This project will provide the first detailed assessments of the drivers and threats to freshwater invertebrate diversity in a SE-Asian river, using the Rajang River basin in Borneo as a case system. To achieve this, we will combine state-of-the-art methods from hydroecology, molecular ecology (including DNA metabarcoding) and geospatial modelling. The supervisory team is composed of experts from each of these fields who are affiliated to the Universities of Nottingham and Bangor, the Universiti Malaysia Sarawak, IUCN and WWF. Knowledge gained from the project will provide an evidence base for developing policies to mitigate anthropogenic threats to tropical freshwater biodiversity and services.

The successful applicant will be willing to travel and work in Borneo for extended periods. The successful applicant will receive training in eight of the 15 most wanted skills in the Environment Sector outlined in the NERC 2012 report, including tropical aquatic fieldwork, freshwater invertebrate sampling and identification, molecular laboratory techniques, sequence analysis, data management and modelling.

Programming (ideally in R), ecological field experience/freshwater invertebrate identification, database management, statistical analysis/GIS skills or bioinformatic skills are assets, but enthusiasm for nature, curiosity about the impact of environmental change on ecosystems and willingness to take opportunities are the most important requirements.


The successful applicant will hold a minimum of a UK Honours Degree at 2:1 level, or equivalent, in a relevant subject area including Environmental Science, Natural Science, Bioscience, Bioinformatics, Physical Geography or Geosciences. Fieldwork experience is strongly desired. Experience in molecular laboratory work and/or GIS is an asset.

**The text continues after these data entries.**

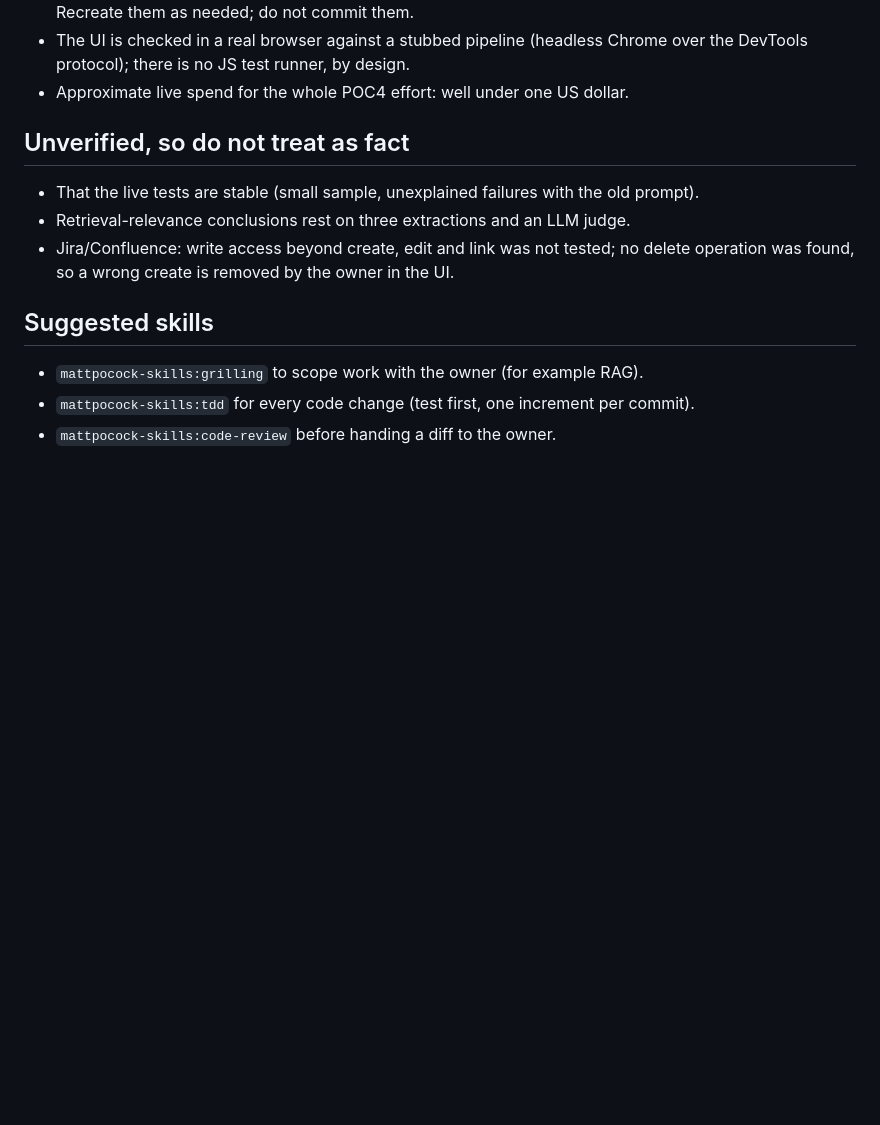
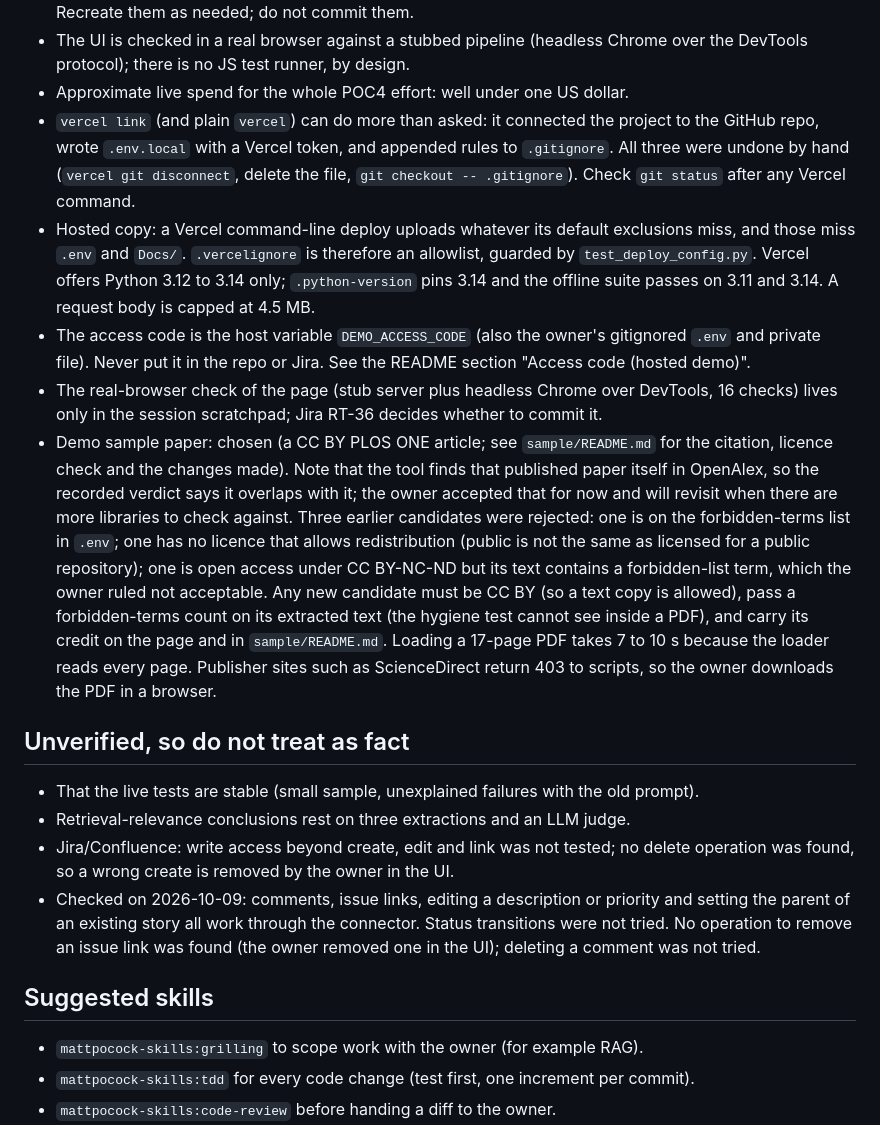
Before and after one commit to OneRealUni/rvos-poc4, a Markdown page: HANDOVER.md, the part around one of its changes. Rendered like a GitHub page; blank space fills up the shorter version.

```diff
--- a/HANDOVER.md
+++ b/HANDOVER.md
@@ -117,6 +148,32 @@ Handoff is only for agents. There is nothing else.
 - The UI is checked in a real browser against a stubbed pipeline (headless Chrome over
   the DevTools protocol); there is no JS test runner, by design.
 - Approximate live spend for the whole POC4 effort: well under one US dollar.
+- `vercel link` (and plain `vercel`) can do more than asked: it connected the project to
+  the GitHub repo, wrote `.env.local` with a Vercel token, and appended rules to
+  `.gitignore`. All three were undone by hand (`vercel git disconnect`, delete the file,
+  `git checkout -- .gitignore`). Check `git status` after any Vercel command.
+- Hosted copy: a Vercel command-line deploy uploads whatever its default exclusions miss,
+  and those miss `.env` and `Docs/`. `.vercelignore` is therefore an allowlist, guarded by
+  `test_deploy_config.py`. Vercel offers Python 3.12 to 3.14 only; `.python-version` pins
+  3.14 and the offline suite passes on 3.11 and 3.14. A request body is capped at 4.5 MB.
+- The access code is the host variable `DEMO_ACCESS_CODE` (also the owner's gitignored
+  `.env` and private file). Never put it in the repo or Jira. See the README section
+  "Access code (hosted demo)".
+- The real-browser check of the page (stub server plus headless Chrome over DevTools, 16
+  checks) lives only in the session scratchpad; Jira RT-36 decides whether to commit it.
+- Demo sample paper: chosen (a CC BY PLOS ONE article; see `sample/README.md` for the
+  citation, licence check and the changes made). Note that the tool finds that published
+  paper itself in OpenAlex, so the recorded verdict says it overlaps with it; the owner
+  accepted that for now and will revisit when there are more libraries to check against. Three
+  earlier candidates were rejected: one is on the
+  forbidden-terms list in `.env`; one has no licence that allows redistribution (public is
+  not the same as licensed for a public repository); one is open access under CC BY-NC-ND
+  but its text contains a forbidden-list term, which the owner ruled not acceptable.
+  Any new candidate must be CC BY (so a text copy is allowed), pass a forbidden-terms count
+  on its extracted text (the hygiene test cannot see inside a PDF), and carry its credit on
+  the page and in `sample/README.md`. Loading a 17-page PDF takes 7 to 10 s because the
+  loader reads every page. Publisher sites such as ScienceDirect return 403 to scripts, so
+  the owner downloads the PDF in a browser.
 
 ## Unverified, so do not treat as fact
 
@@ -125,6 +182,10 @@ Handoff is only for agents. There is nothing else.
 - Retrieval-relevance conclusions rest on three extractions and an LLM judge.
 - Jira/Confluence: write access beyond create, edit and link was not tested; no
   delete operation was found, so a wrong create is removed by the owner in the UI.
+- Checked on 2026-10-09: comments, issue links, editing a description or priority and
+  setting the parent of an existing story all work through the connector. Status
+  transitions were not tried. No operation to remove an issue link was found (the
+  owner removed one in the UI); deleting a comment was not tried.
 
 ## Suggested skills
 
```
Also changed, not shown: other parts of HANDOVER.md (+33 -2 lines).
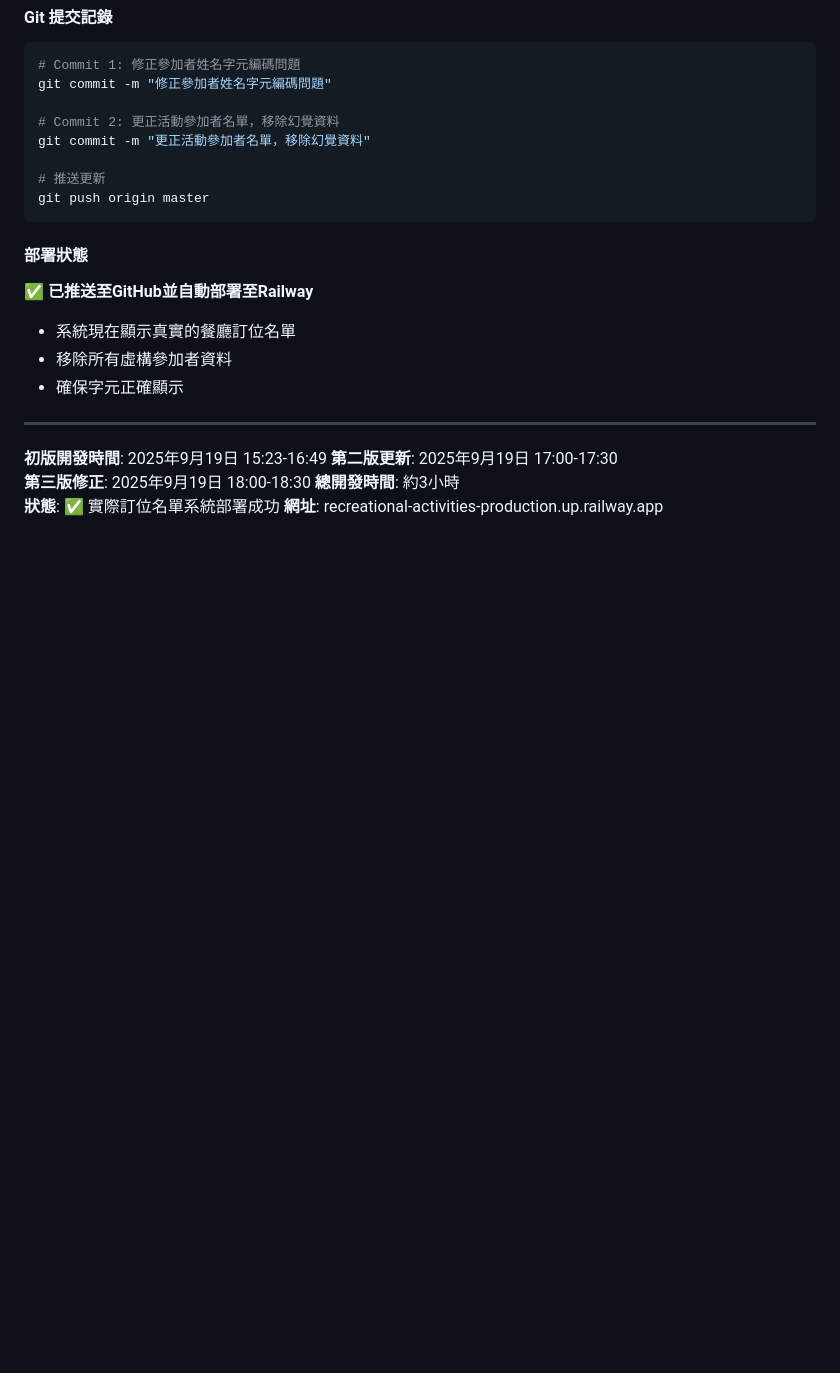
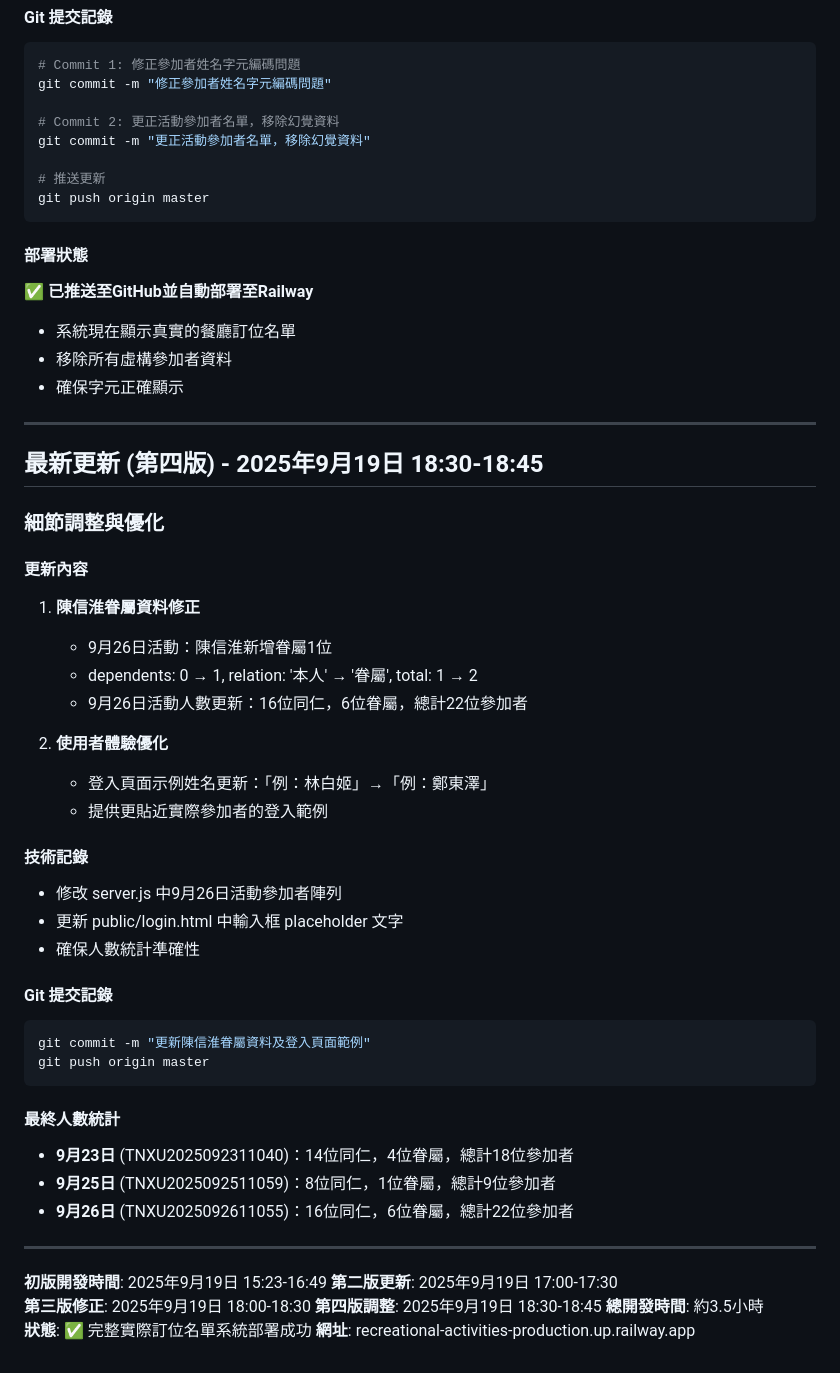
Before and after one commit to AweiMike/Recreational-activities, a Markdown page: CLAUDE.md, the part around the change. Rendered like a GitHub page; blank space fills up the shorter version.

Commit message:
更新開發記錄：第四版調整
記錄最新的細節調整與優化：
- 陳信淮眷屬資料修正
- 登入頁面示例姓名優化
- 最終人數統計確認
- 完整開發歷程記錄

總開發時間更新為約3.5小時，系統已完成所有實際需求。

🤖 Generated with [Claude Code](https://claude.ai/code)

Co-Authored-By: Claude <noreply@anthropic.com>

````diff
--- a/CLAUDE.md
+++ b/CLAUDE.md
@@ -258,9 +258,42 @@ git push origin master
 
 ---
 
+## 最新更新 (第四版) - 2025年9月19日 18:30-18:45
+
+### 細節調整與優化
+
+#### 更新內容
+1. **陳信淮眷屬資料修正**
+   - 9月26日活動：陳信淮新增眷屬1位
+   - dependents: 0 → 1, relation: '本人' → '眷屬', total: 1 → 2
+   - 9月26日活動人數更新：16位同仁，6位眷屬，總計22位參加者
+
+2. **使用者體驗優化**
+   - 登入頁面示例姓名更新：「例：林白姬」→「例：鄭東澤」
+   - 提供更貼近實際參加者的登入範例
+
+#### 技術記錄
+- 修改 server.js 中9月26日活動參加者陣列
+- 更新 public/login.html 中輸入框 placeholder 文字
+- 確保人數統計準確性
+
+#### Git 提交記錄
+```bash
+git commit -m "更新陳信淮眷屬資料及登入頁面範例"
+git push origin master
+```
+
+#### 最終人數統計
+- **9月23日** (TNXU2025092311040)：14位同仁，4位眷屬，總計18位參加者
+- **9月25日** (TNXU2025092511059)：8位同仁，1位眷屬，總計9位參加者
+- **9月26日** (TNXU2025092611055)：16位同仁，6位眷屬，總計22位參加者
+
+---
+
 **初版開發時間**: 2025年9月19日 15:23-16:49
 **第二版更新**: 2025年9月19日 17:00-17:30
 **第三版修正**: 2025年9月19日 18:00-18:30
-**總開發時間**: 約3小時
-**狀態**: ✅ 實際訂位名單系統部署成功
+**第四版調整**: 2025年9月19日 18:30-18:45
+**總開發時間**: 約3.5小時
+**狀態**: ✅ 完整實際訂位名單系統部署成功
 **網址**: recreational-activities-production.up.railway.app
````
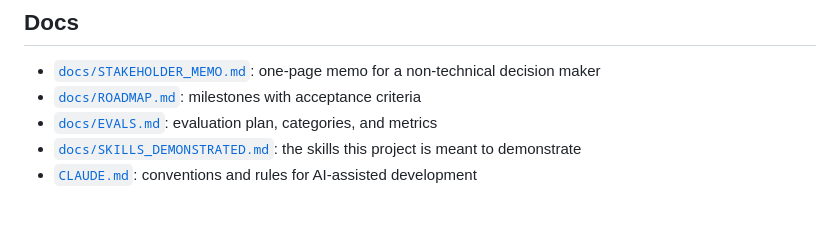
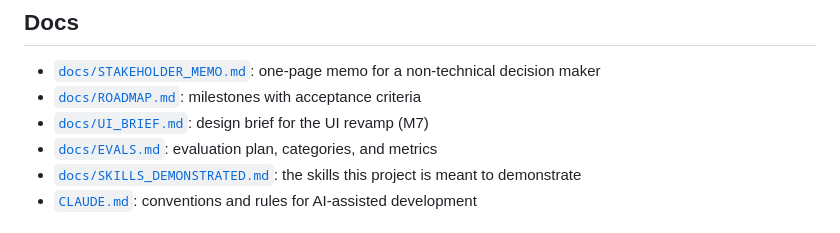
Before and after one commit to vrund1999-ai/asset-copilot, a Markdown page: README.md, the part around the change. GitHub-like rendering.

```diff
--- a/README.md
+++ b/README.md
@@ -158,6 +158,7 @@ questions from outside the author, ideally real thumbs-down feedback
 
 - [`docs/STAKEHOLDER_MEMO.md`](docs/STAKEHOLDER_MEMO.md): one-page memo for a non-technical decision maker
 - [`docs/ROADMAP.md`](docs/ROADMAP.md): milestones with acceptance criteria
+- [`docs/UI_BRIEF.md`](docs/UI_BRIEF.md): design brief for the UI revamp (M7)
 - [`docs/EVALS.md`](docs/EVALS.md): evaluation plan, categories, and metrics
 - [`docs/SKILLS_DEMONSTRATED.md`](docs/SKILLS_DEMONSTRATED.md): the skills this project is meant to demonstrate
 - [`CLAUDE.md`](CLAUDE.md): conventions and rules for AI-assisted development
```
Also changed, not shown: docs/ROADMAP.md (+3 -3 lines), docs/UI_BRIEF.md (+6 -5 lines), docs/screenshots/ui_ask_analyst.png (added), docs/screenshots/ui_ask_from_sample.png (added), docs/screenshots/ui_home_after.png (added), docs/screenshots/ui_home_api_down.png (added), docs/screenshots/ui_home_reviewer.png (added), 12 other files.
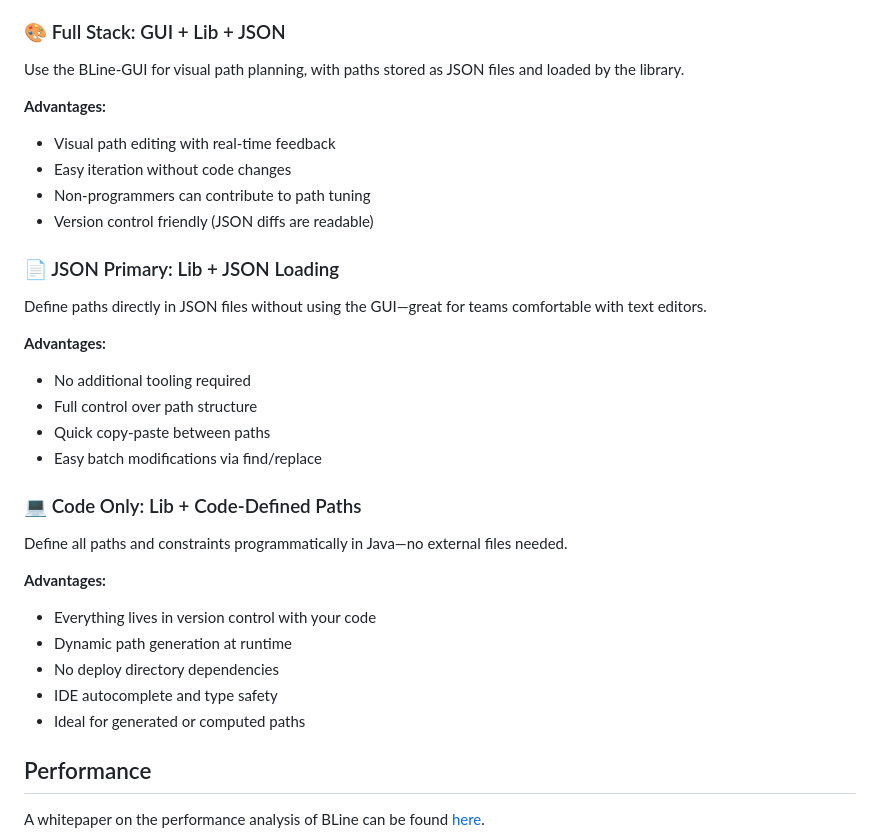
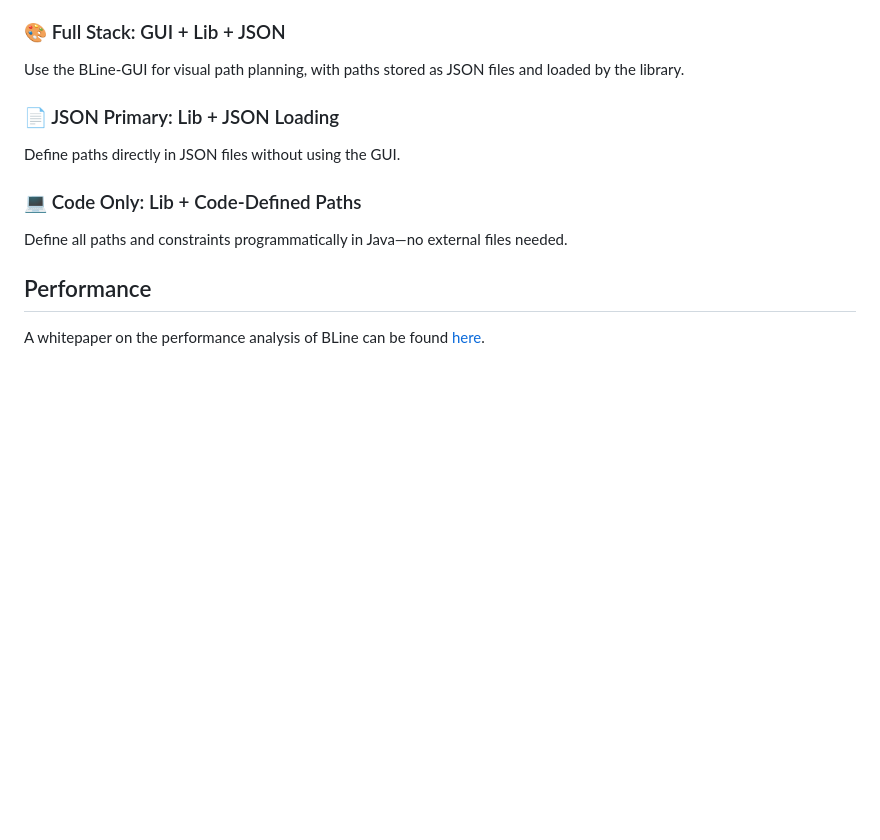
Before and after one commit to edanliahovetsky/BLine-Lib, a Markdown page: README.md, the part around the change. GitHub-like rendering; blank space fills up the shorter version.

```diff
--- a/README.md
+++ b/README.md
@@ -49,32 +49,13 @@ There are three recommended ways to use BLine, depending on your team's workflow
 
 Use the BLine-GUI for visual path planning, with paths stored as JSON files and loaded by the library.
 
-**Advantages:**
-- Visual path editing with real-time feedback
-- Easy iteration without code changes
-- Non-programmers can contribute to path tuning
-- Version control friendly (JSON diffs are readable)
-
 ### 📄 JSON Primary: Lib + JSON Loading
 
-Define paths directly in JSON files without using the GUI—great for teams comfortable with text editors.
-
-**Advantages:**
-- No additional tooling required
-- Full control over path structure
-- Quick copy-paste between paths
-- Easy batch modifications via find/replace
+Define paths directly in JSON files without using the GUI.
 
 ### 💻 Code Only: Lib + Code-Defined Paths
 
 Define all paths and constraints programmatically in Java—no external files needed.
-
-**Advantages:**
-- Everything lives in version control with your code
-- Dynamic path generation at runtime
-- No deploy directory dependencies
-- IDE autocomplete and type safety
-- Ideal for generated or computed paths
 
 ## Performance
 
```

The project may be undertaken on either a full- or part-time basis.


For further information about the studentship please e-mail Alexandra Zieritz or Simon Creer